The most recent section – Little Flat Mountain to Hairy John – has been the nicest so far, although we may have been swayed by the blooming mountain laurel. (Or most likely, that is followed Section 3 which was described by a fellow hiker as rocksrocksrocksrocks. Ow.)

We’re charting our progress on DC UL’s meetup. 

Gear Review: The New Gossamer Gear Mariposa

I’ve been a long-time fan of Gossamer Gear products. (In full disclosure, I am one of its trail ambassadors.) The Mariposa was the first ultralight backpack that I purchased. It was versatile and sturdy — a bonus for me since I am very hard on gear. I’ve carted this pack along Sweden’s Kungsleden, the John Muir Trail, up and down trails in the Adirondacks, and countless trails in the Mid-Atlantic. It’s held up well but an unfortunate encounter with a branch and wet slab along the Sewards led to a fairly large rip in the side pocket. (Okay… I got stuck on a branch while butt-sliding down a slab, and gravity won.)

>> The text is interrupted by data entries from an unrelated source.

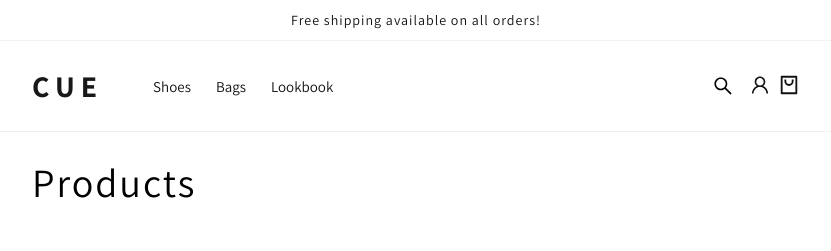
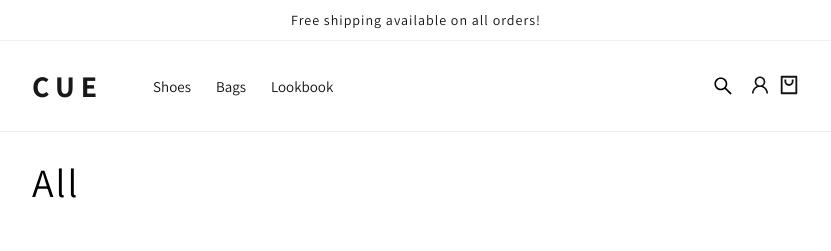
Before and after one commit to bkkcreative19/mern-store, a React (Create React App) app in the folder client/: page /products/all in a window 1280 px wide. Shown: the top 251 px of the page, without its empty margins (224-1055 px from the left). Built offline with nearby package versions, Linux system fonts and the light colour scheme; no server answers.

Commit message:
added title to productPage

```diff
--- a/client/src/pages/ProductsPage/index.js
+++ b/client/src/pages/ProductsPage/index.js
@@ -5,6 +5,7 @@ import Skeleton from "react-loading-skeleton";
 import "react-loading-skeleton/dist/skeleton.css";
 import { listProducts } from "../../actions/productActions";
 import { Filter, ProductList } from "../../components";
+import { capitilizeFirstLetter } from "../../utils/captilizeFirstLetter";
 
 import "./ProductsPage.scss";
 
@@ -32,7 +33,7 @@ export const ProductsPage = () => {
 
   return (
     <section className="products-page container">
-      <h2>Products</h2>
+      <h2>{capitilizeFirstLetter(params.id)}</h2>
 
       {products && (
         <Filter
--- /dev/null
+++ b/client/src/utils/captilizeFirstLetter.js
@@ -0,0 +1,6 @@
+export const capitilizeFirstLetter = (string) => {
+  const yay = Array.from(string);
+
+  yay[0] = yay[0].toUpperCase();
+  return yay.join("");
+};
```
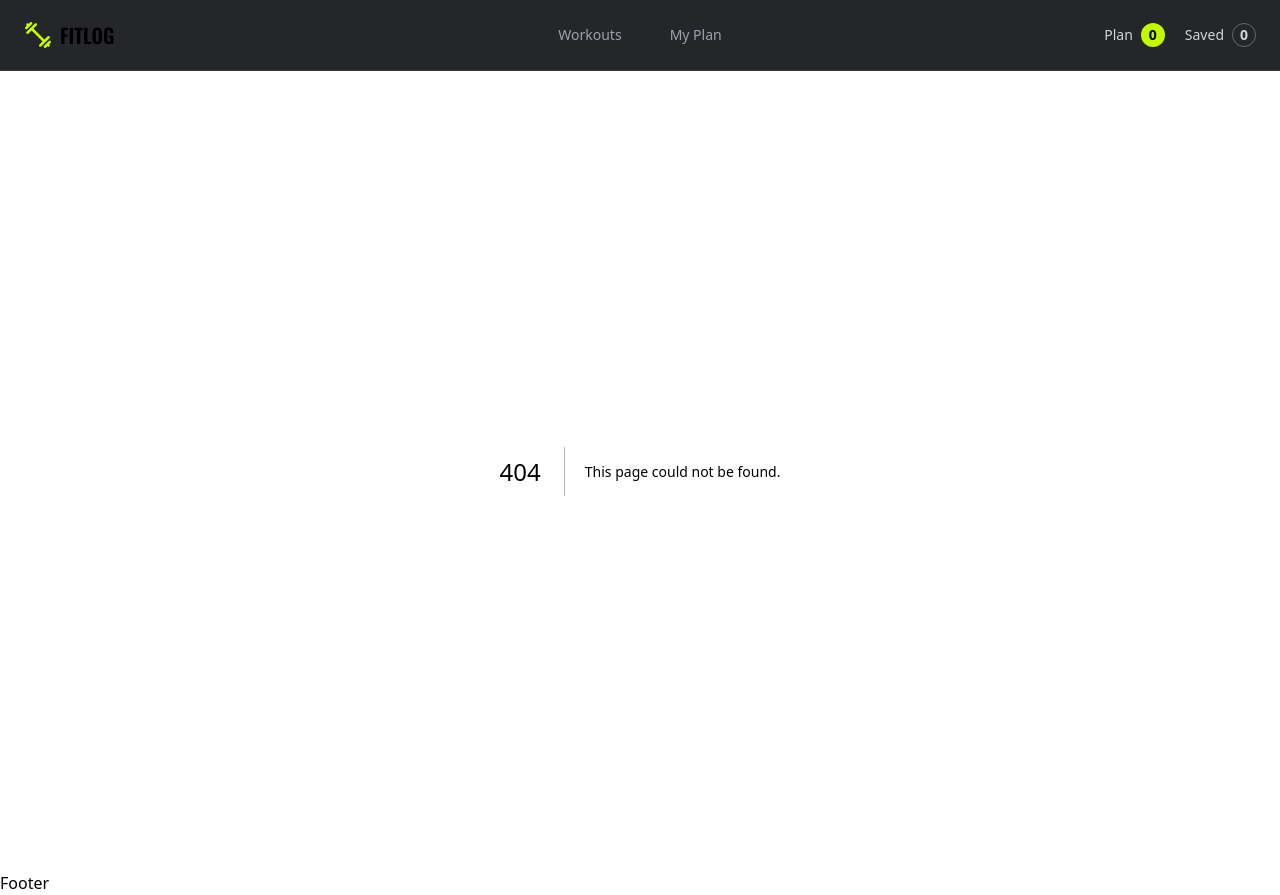
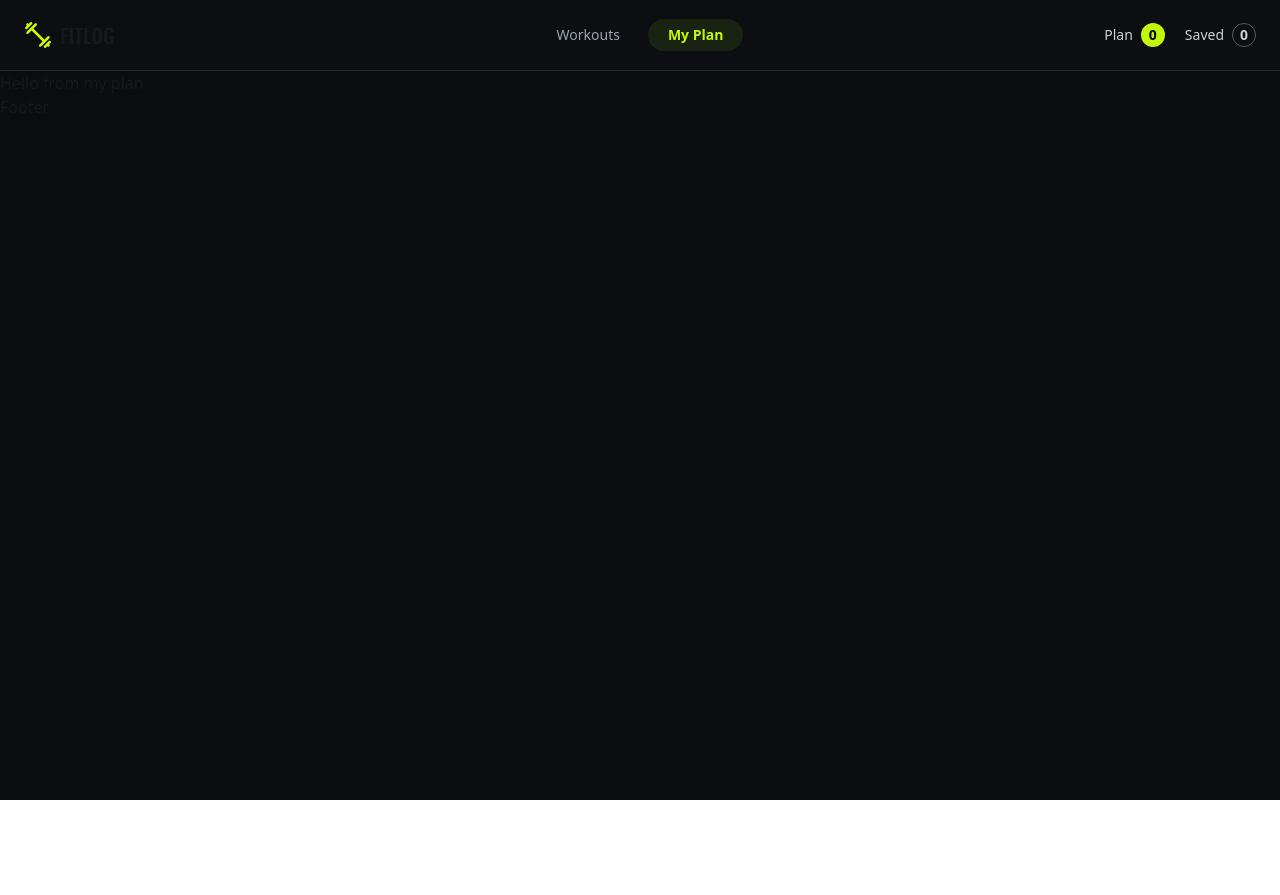
Before and after one commit to asm-saim/fit-log, a Next.js app: page /my-plan in a window 1280 px wide. Before the commit this address had no page. After the commit the page ends 800 px from the top, so only its background shows below. Built offline with nearby package versions, Linux system fonts and the light colour scheme.

Commit message:
navLink implemented

```diff
--- a/src/app/components/LiftDetail.tsx
+++ b/src/app/components/LiftDetail.tsx
@@ -23,7 +23,7 @@ const LiftDetail = ({ lift }: LiftDetailProps) => {
 
         {/* Details */}
         <div className="flex flex-col">
-          <h1 className="text-2xl font-bold uppercase tracking-tight text-white sm:text-3xl">{lift.name}</h1>
+          <h1 className="text-2xl font-bold uppercase tracking-tight text-[#FFFFFF] sm:text-3xl">{lift.name}</h1>
 
           <p className="mt-2 text-sm leading-relaxed text-slate-400">{lift.description}</p>
 
--- a/src/app/components/shared/Navbar.tsx
+++ b/src/app/components/shared/Navbar.tsx
@@ -12,9 +12,9 @@ const Navbar = () => {
   const pathname = usePathname();
   const [isMenuOpen, setIsMenuOpen] = useState(false);
 
-  const isWorkoutActive = pathname === "/workout";
-  const isMyPlanActive = pathname === "/myplan";
-  const isSavedActive = pathname === "/saved";
+  const isWorkoutActive = pathname === "/";
+  const isMyPlanActive = pathname === "/my-plan";
+
 
   const closeMenu = () => setIsMenuOpen(false);
 
@@ -37,7 +37,7 @@ const Navbar = () => {
         {/* Desktop Navigation */}
         <nav className="hidden items-center gap-2 lg:flex">
           <Link
-            href="/workout"
+            href="/"
             className={`rounded-full px-5 py-[6px] text-sm transition-colors ${
               isWorkoutActive ? "bg-[#1A2312] font-semibold text-[#C2F800]" : "text-[#9CA3AF] hover:text-white"
             }`}
@@ -46,7 +46,7 @@ const Navbar = () => {
           </Link>
 
           <Link
-            href="/myplan"
+            href="/my-plan"
             className={`rounded-full px-5 py-[6px] text-sm transition-colors ${
               isMyPlanActive ? "bg-[#1A2312] font-semibold text-[#C2F800]" : "text-[#9CA3AF] hover:text-white"
             }`}
@@ -58,7 +58,7 @@ const Navbar = () => {
         <div className="hidden flex-1 justify-end lg:flex">
           <div className="flex items-center gap-5 text-sm">
             {/* Plan */}
-            <Link href="/myplan" className="flex items-center gap-2 text-white/80 hover:text-white">
+            <Link href="/my-plan" className="flex items-center gap-2 text-white/80 hover:text-white">
               <span>Plan</span>
 
               <span className="flex size-6 items-center justify-center rounded-full bg-[#C2F800] font-semibold text-black">
@@ -67,7 +67,7 @@ const Navbar = () => {
             </Link>
 
             {/* Saved */}
-            <Link href="/myplan" className="flex items-center gap-2 text-white/80 hover:text-white">
+            <Link href="/my-plan" className="flex items-center gap-2 text-white/80 hover:text-white">
               <span>Saved</span>
 
               <span className="flex size-6 items-center justify-center rounded-full border border-white/30 font-semibold">
@@ -104,7 +104,7 @@ const Navbar = () => {
             </Link>
 
             <Link
-              href="/myplan"
+              href="/my-plan"
               onClick={closeMenu}
               className={`rounded-lg px-4 py-3 text-sm transition-colors ${
                 isMyPlanActive
@@ -116,7 +116,7 @@ const Navbar = () => {
             </Link>
 
             <Link
-              href="/myplan"
+              href="/my-plan"
               onClick={closeMenu}
               className="flex items-center justify-between rounded-lg px-4 py-3 text-sm text-white/70 transition-colors hover:bg-white/5 hover:text-white"
             >
--- /dev/null
+++ b/src/app/my-plan/page.tsx
@@ -0,0 +1,11 @@
+import React from "react";
+
+const MyPlanPage = () => {
+  return (
+    <div>
+      <h1>Hello from my plan</h1>
+    </div>
+  );
+};
+
+export default MyPlanPage;
--- a/src/app/myplan/page.tsx
+++ /dev/null
@@ -1,7 +0,0 @@
-import React from "react";
-
-const page = () => {
-  return <div>my plan</div>;
-};
-
-export default page;
--- a/src/app/workout/page.tsx
+++ /dev/null
@@ -1,7 +0,0 @@
-import React from "react";
-
-const WorkoutPage = () => {
-  return <div>hello from workout</div>;
-};
-
-export default WorkoutPage;
```
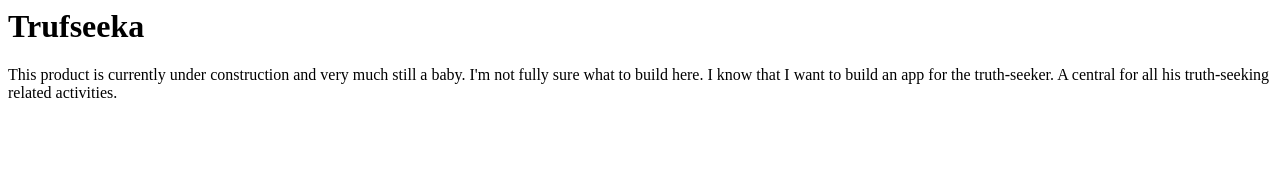
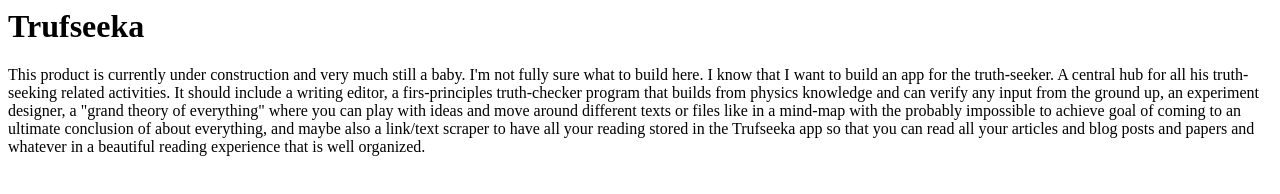
Before and after one commit to Trufseeka/trufseeka, a plain HTML site: page index.html in a window 1280 px wide. Drawn offline with Linux system fonts and the light colour scheme.

Commit message:
Update index.html

```diff
--- a/index.html
+++ b/index.html
@@ -3,7 +3,9 @@
   <body>
 
    <h1>Trufseeka</h1>
-    <p>This product is currently under construction and very much still a baby. I'm not fully sure what to build here. I know that I want to build an app for the truth-seeker. A central for all his truth-seeking related activities.</p>
+    <p>This product is currently under construction and very much still a baby. I'm not fully sure what to build here. I know that I want to build an app for the truth-seeker. A central hub for all his truth-seeking related activities.
+
+    It should include a writing editor, a firs-principles truth-checker program that builds from physics knowledge and can verify any input from the ground up, an experiment designer, a "grand theory of everything" where you can play with ideas and move around different texts or files like in a mind-map with the probably impossible to achieve goal of coming to an ultimate conclusion of about everything, and maybe also a link/text scraper to have all your reading stored in the Trufseeka app so that you can read all your articles and blog posts and papers and whatever in a beautiful reading experience that is well organized.</p>
 
   </body>
 </html>
```
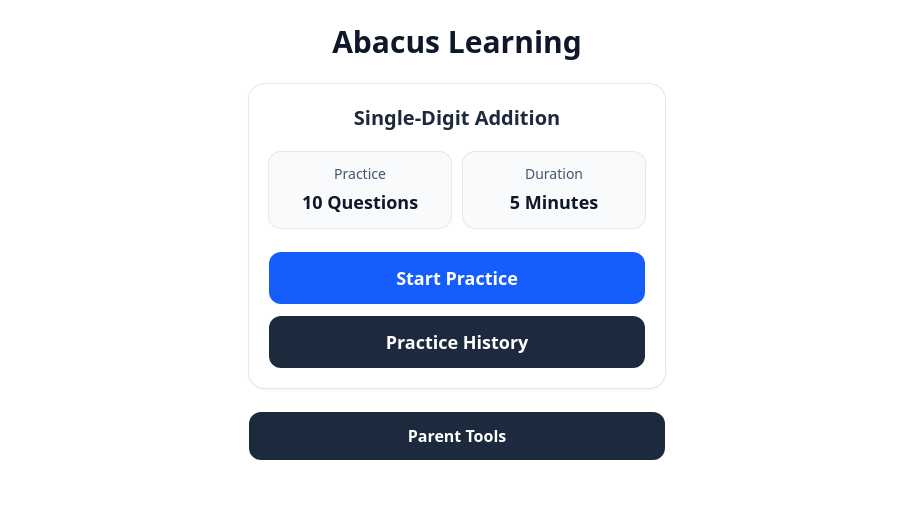
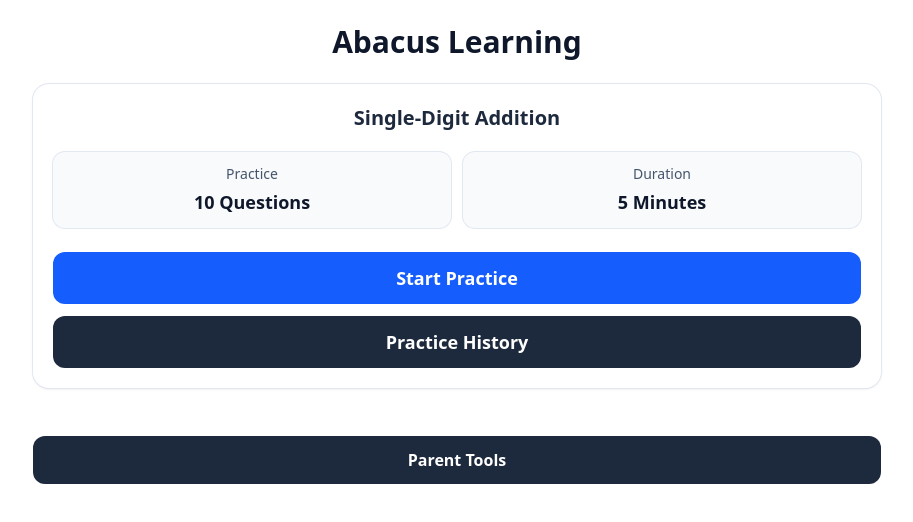
Before and after one commit to prafulhk/child-learning-platform, an Angular app in the folder apps/web/: page / in a window 1280 px wide. Shown: the top 522 px of the page, without its empty margins (183-1096 px from the left). Built offline with nearby package versions, Linux system fonts and the light colour scheme.

Commit message:
feat:width changes for deskptop

```diff
--- a/apps/web/src/app/app.html
+++ b/apps/web/src/app/app.html
@@ -11,7 +11,7 @@
 <app-question-bank (backToParentTools)="onBackToParentTools()"></app-question-bank>
 } @else {
 <app-practice-home (startPractice)="onStartPractice()" (viewHistory)="onViewHistory()"></app-practice-home>
-<div class="mx-auto w-full max-w-md px-4 pb-6">
+<div class="app-page-shell app-page-shell--standard pt-0 pb-6">
     <button type="button"
         class="min-h-11 w-full rounded-xl bg-slate-800 px-4 py-3 text-base font-semibold text-white focus:outline-none focus:ring-2 focus:ring-slate-500 focus:ring-offset-2"
         (click)="onOpenParentTools()">
--- a/apps/web/src/app/features/parent-tools/parent-tools.component.html
+++ b/apps/web/src/app/features/parent-tools/parent-tools.component.html
@@ -1,4 +1,4 @@
-<section class="mx-auto w-full max-w-md px-4 py-6">
+<section class="app-page-shell app-page-shell--standard">
     <header class="text-center">
         <h1 class="text-3xl font-bold text-slate-900">Parent Tools</h1>
     </header>
--- a/apps/web/src/app/features/practice/practice-attempt-detail.component.html
+++ b/apps/web/src/app/features/practice/practice-attempt-detail.component.html
@@ -1,4 +1,4 @@
-<section class="mx-auto w-full max-w-md px-4 py-6">
+<section class="app-page-shell app-page-shell--standard">
   <header>
     <h1 class="text-center text-3xl font-bold text-slate-900">Practice Attempt</h1>
   </header>
--- a/apps/web/src/app/features/practice/practice-history.component.html
+++ b/apps/web/src/app/features/practice/practice-history.component.html
@@ -1,4 +1,4 @@
-<section class="mx-auto w-full max-w-md px-4 py-6">
+<section class="app-page-shell app-page-shell--standard">
   <h1 class="text-center text-3xl font-bold text-slate-900">Practice History</h1>
 
   @if (attempts().length === 0) {
--- a/apps/web/src/app/features/practice/practice-home.component.html
+++ b/apps/web/src/app/features/practice/practice-home.component.html
@@ -1,4 +1,4 @@
-<section class="mx-auto w-full max-w-md px-4 py-6">
+<section class="app-page-shell app-page-shell--standard">
   <h1 class="text-center text-3xl font-bold text-slate-900">Abacus Learning</h1>
 
   <div class="mt-6 rounded-2xl bg-white p-5 shadow-sm ring-1 ring-slate-200">
--- a/apps/web/src/app/features/practice/practice-result.component.html
+++ b/apps/web/src/app/features/practice/practice-result.component.html
@@ -1,5 +1,5 @@
 @if (attempt; as a) {
-<section class="mx-auto w-full max-w-md px-4 py-6" aria-labelledby="practice-completed-heading">
+<section class="app-page-shell app-page-shell--standard" aria-labelledby="practice-completed-heading">
     <header class="text-center">
         <h2 id="practice-completed-heading" class="text-2xl font-bold text-slate-900">Practice Completed</h2>
         <p class="mt-4 text-5xl font-extrabold text-blue-700" aria-label="Accuracy percentage">
--- a/apps/web/src/app/features/practice/practice-session.component.html
+++ b/apps/web/src/app/features/practice/practice-session.component.html
@@ -1,4 +1,4 @@
-<section class="mx-auto w-full max-w-md px-4 py-6">
+<section class="app-page-shell app-page-shell--standard">
     <h1 class="text-center text-2xl font-bold text-slate-900">
         Single-Digit Addition Practice
     </h1>
@@ -42,7 +42,7 @@
     }
     } @else if (completed) {
     @if (completedAttempt; as a) {
-    <section class="mx-auto w-full max-w-md px-4 py-6" aria-labelledby="practice-completed-heading">
+    <section aria-labelledby="practice-completed-heading">
         <header class="text-center">
             <h2 id="practice-completed-heading" class="text-2xl font-bold text-slate-900">
                 Practice Completed
--- a/apps/web/src/app/features/question-bank/question-bank.component.html
+++ b/apps/web/src/app/features/question-bank/question-bank.component.html
@@ -1,4 +1,4 @@
-<section class="mx-auto w-full max-w-5xl px-4 py-6">
+<section class="app-page-shell app-page-shell--wide">
     <header class="text-center">
         <h1 class="text-3xl font-bold text-slate-900">Question Bank</h1>
         <div class="mt-3 flex flex-wrap items-center justify-center gap-2 text-sm font-medium text-slate-600">
--- a/apps/web/src/app/features/question-bank/question-form.component.html
+++ b/apps/web/src/app/features/question-bank/question-form.component.html
@@ -1,4 +1,4 @@
-<section class="mx-auto w-full max-w-4xl px-4 py-6">
+<section class="app-page-shell app-page-shell--wide">
     <header class="text-center">
         <h1 class="text-3xl font-bold text-slate-900">{{ titleLabel }}</h1>
     </header>
--- a/apps/web/src/styles.scss
+++ b/apps/web/src/styles.scss
@@ -1 +1,40 @@
 /* You can add global styles to this file, and also import other style files */
+
+.app-page-shell {
+	margin-inline: auto;
+	width: 100%;
+	max-width: 28rem;
+	padding: 1.5rem 1rem;
+}
+
+.app-page-shell--standard {
+	max-width: 28rem;
+}
+
+.app-page-shell--wide {
+	max-width: 32rem;
+}
+
+@media (min-width: 768px) {
+	.app-page-shell {
+		padding-inline: 1.5rem;
+	}
+
+	.app-page-shell--standard {
+		max-width: 44rem;
+	}
+
+	.app-page-shell--wide {
+		max-width: 72rem;
+	}
+}
+
+@media (min-width: 1024px) {
+	.app-page-shell--standard {
+		max-width: 56rem;
+	}
+
+	.app-page-shell--wide {
+		max-width: 88rem;
+	}
+}
```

It was time to replace the pack, and I stuck with my Mariposa. This year, however, Gossamer Gear has overhauled the look and feel of its pack. Gossamer Gear recently moved from using Dyneema to Robic for its packs. If you’ve seen the new line, you’ll see an immediate difference in the look of the pack.

A side-by-side comparison of the two packs, with the new model to the right.

A side-by-side comparison of the two packs, with the new model to the right.


The other big change is in the shoulder straps, which are narrower and have more padding.


Right off the bat, you can see the difference in padding between the old and new pack.

Right off the bat, you can see the difference in padding between the old and new pack.

The new straps are narrower, as well.

The new straps are narrower, as well.


While the previous shoulder straps didn’t bother me too much, I know many women in my hiking club struggled with the lack of padding on the previous model. But even though I didn’t have issues with the earlier version, the new straps are far more comfortable. It’s a great improvement, and I can feel a difference.

Another bonus is the return of the hydration sleeve within the pack. While I rarely carry a bladder on backpacking trips, I find the hydration sleeve makes a good home for extra maps and my journal. It’s nice to have it back.

Overall, the pack retains the same great features that attracted me in the first place: the long side pocket on one side provides a great home for my shelter, and the lower side pocket on the other side still keeps my water bottle in easy reach.

It also remains a good lightweight option, with the changes only adding an extra two ounces to the overall weight of the pack. My first Mariposa (medium) weighed about 27 ounces, and the new one (medium) clocks in at 29 ounces.

Whether you are new to ultralight backpacking or looking to add to your backpack collection, it is well worth checking out the upgraded Gossamer Gear packs.